This is the beauty of the original Star Wars, a film that in every line of dialogue suggests a larger world filled with infinite possibilities. Except now, with the release of Solo: A Star Wars Story, those infinite possibilities have been dramatically reduced. Director Ron Howard and screenwriters Lawrence and Jon Kasdan have produced a movie that isn’t so much a story as it is a filmed Wikipedia entry, a montage of formative moments in the life of a character that was already fully-formed. We leave the film knowing a lot more banal information about Han Solo but we’re not presented with anything that makes us feel differently about him, and in codifying and canonising his origins, the film removes from us the benefit of imagination.
The warning signs come early in the film, when a young Han enlists in the Imperial Navy in a desperate bid to escape his home planet of Corellia. ‘Han what?’ asks the stuffy officer at the desk when taking his new recruit’s name. ‘Who are your people?’ Han replies that he has no people, and thus no last name.

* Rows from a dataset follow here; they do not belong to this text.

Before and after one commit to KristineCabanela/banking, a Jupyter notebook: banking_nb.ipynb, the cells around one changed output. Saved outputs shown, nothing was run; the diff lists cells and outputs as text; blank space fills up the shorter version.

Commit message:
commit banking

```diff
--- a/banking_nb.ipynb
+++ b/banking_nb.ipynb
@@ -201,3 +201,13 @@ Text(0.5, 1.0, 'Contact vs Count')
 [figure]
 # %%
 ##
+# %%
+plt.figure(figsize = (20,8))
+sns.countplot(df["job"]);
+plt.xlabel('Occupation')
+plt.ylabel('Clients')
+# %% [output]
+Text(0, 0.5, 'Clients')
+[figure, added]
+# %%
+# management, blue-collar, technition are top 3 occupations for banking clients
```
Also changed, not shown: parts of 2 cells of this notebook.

Being that he is travelling alone, the officer bestows upon him the surname ‘Solo’ and sends him on his way. The scene is an answer to a question that nobody has ever asked and makes Han Solo’s previously perfect aptonym thuddingly literal. The sense of revelation that a scene like this is intended to inspire — ‘Ah, so that’s how that happened’ — comes at the cost of reotractively making the character lamer. Would the Han Solo we’ve come to know — roguish, rebellious and distrusting of authority — really accept and continue to use a name given to him by a space Nazi? Apparently, he would.
From there, Solo makes the classic mistake of taking all the iconic elements of the character that we know and love — his cynical outlook, his dress sense, his blaster, the Millennium Falcon, his friendship with Chewie, his fraught past with Lando Calrissian — and revealing that he obtained them all in the space of about a week, at which point he seemingly ceased any and all personal development for the rest of his life. By focusing on how Han Solo got his possessions and not the man himself, the film actually makes him more two-dimensional, flattening the character more than it enriches him. Solo connects a lot of dots that fans had either connected for themselves or already decided were best left unconnected, and in some cases — such as a scene that justifies why Han refers to Chewbacca as ‘Chewie’ — actively insults the intelligence of viewers.

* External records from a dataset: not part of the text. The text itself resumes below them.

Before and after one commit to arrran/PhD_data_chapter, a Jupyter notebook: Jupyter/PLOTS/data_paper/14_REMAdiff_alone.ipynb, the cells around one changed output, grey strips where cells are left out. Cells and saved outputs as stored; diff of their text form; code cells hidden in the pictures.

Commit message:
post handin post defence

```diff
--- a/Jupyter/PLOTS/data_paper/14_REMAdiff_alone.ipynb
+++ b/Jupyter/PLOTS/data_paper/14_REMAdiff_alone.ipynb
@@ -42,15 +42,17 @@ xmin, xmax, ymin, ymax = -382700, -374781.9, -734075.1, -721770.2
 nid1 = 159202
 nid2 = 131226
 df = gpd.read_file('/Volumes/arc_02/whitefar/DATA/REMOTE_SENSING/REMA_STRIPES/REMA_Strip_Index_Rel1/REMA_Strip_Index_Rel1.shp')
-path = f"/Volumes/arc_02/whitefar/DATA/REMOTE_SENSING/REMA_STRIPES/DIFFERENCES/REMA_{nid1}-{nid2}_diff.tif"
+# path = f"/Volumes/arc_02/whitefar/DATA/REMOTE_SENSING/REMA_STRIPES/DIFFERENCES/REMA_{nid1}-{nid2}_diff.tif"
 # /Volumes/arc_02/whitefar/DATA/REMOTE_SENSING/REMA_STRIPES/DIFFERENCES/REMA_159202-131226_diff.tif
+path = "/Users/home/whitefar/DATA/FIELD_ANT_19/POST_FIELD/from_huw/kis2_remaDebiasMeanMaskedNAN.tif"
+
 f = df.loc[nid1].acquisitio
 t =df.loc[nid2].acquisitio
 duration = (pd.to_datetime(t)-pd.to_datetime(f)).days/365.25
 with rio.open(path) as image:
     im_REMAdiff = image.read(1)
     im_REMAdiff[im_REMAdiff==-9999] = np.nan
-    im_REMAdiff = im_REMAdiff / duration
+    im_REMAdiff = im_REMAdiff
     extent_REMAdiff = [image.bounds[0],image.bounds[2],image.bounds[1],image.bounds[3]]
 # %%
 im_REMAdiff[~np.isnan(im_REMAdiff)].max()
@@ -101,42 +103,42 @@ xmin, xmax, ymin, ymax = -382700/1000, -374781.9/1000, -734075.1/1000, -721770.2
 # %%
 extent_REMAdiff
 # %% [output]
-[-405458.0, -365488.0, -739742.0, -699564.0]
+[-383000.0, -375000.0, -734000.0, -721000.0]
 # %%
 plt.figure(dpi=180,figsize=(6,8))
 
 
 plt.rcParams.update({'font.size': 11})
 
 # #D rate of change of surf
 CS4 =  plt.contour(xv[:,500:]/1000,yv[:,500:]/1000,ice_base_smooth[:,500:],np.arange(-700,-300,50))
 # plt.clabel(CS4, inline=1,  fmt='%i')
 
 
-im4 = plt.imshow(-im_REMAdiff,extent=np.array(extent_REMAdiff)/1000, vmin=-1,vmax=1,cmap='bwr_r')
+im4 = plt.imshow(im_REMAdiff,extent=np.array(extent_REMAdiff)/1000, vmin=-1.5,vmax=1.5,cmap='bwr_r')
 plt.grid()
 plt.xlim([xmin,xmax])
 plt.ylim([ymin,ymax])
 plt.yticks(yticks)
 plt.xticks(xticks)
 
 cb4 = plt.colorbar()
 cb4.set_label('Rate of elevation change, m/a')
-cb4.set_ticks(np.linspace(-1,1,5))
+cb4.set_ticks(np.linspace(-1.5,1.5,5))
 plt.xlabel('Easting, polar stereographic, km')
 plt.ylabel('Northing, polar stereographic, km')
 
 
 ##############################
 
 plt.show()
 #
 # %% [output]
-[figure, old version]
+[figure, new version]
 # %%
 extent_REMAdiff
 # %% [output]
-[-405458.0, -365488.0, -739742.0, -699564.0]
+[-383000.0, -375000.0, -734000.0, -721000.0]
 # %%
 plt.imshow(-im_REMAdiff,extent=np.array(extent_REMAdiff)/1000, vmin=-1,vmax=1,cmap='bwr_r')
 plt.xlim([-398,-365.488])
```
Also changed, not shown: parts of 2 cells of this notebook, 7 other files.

As a performer Alden Ehrenreich does a fine job, wisely declining to attempt a full-on Harrison Ford impersonation and instead portraying a version of the character that could one day plausibly evolve into the Han Solo etched into our brains. Donald Glover is similarly winning as a young Lando Calrissian, clearly having a blast as he leans into the more hedonistic aspects of the character. Also on great form is Fleabag creator and star Phoebe Waller Bridge as L3-37, contributing a fun motion-captured performance to the Star Wars franchise’s rich heritage of sassy protocol droids. Woody Harrelson and Emilia Clarke are more nondescript, bringing their own particular brands of charisma to thinly-written characters that simply don’t end up going anywhere. Paul Bettany rounds out the cast as deliciously evil crime lord Dryden Vos, but is unfortunately present for so little of the film that he fails to make a real impact. The cast play off each other well enough, but they’re unable to do much with a script that gives them no real emotional journey and instead treats them as pieces being moved around a heist film-themed chess board.

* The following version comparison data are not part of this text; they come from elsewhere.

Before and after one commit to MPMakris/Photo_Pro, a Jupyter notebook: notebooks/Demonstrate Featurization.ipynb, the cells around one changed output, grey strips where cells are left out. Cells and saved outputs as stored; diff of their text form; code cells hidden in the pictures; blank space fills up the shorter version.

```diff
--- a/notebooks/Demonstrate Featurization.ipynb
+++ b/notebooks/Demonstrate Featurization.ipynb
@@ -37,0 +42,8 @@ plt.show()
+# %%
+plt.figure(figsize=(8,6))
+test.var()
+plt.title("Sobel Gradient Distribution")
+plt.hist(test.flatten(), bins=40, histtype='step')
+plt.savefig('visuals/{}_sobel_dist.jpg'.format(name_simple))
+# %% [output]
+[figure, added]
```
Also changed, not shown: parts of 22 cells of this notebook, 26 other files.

Taking it on its own merits, it’s hard to call Solo a bad film. It’s overlong to be sure, but it packs in enough fun, kinetic action sequences and a strong enough sense of adventure that you can reliably walk away from the experience having had a good time. As an entry into Star Wars lore, however, Solo very much falls flat. It’s easy to blame the movie’s tortured production and directorial change-ups for its aimlessness, but the concept of offering an origin story for a character that never really needed one was flawed from the start. Solo shines a light on Han Solo’s circumstances without revealing anything new about the character himself, and in delving so shallowly into his past it proves true a lesson that Star Wars fans learned a long time ago: don’t make a prequel unless you’ve got a good reason to.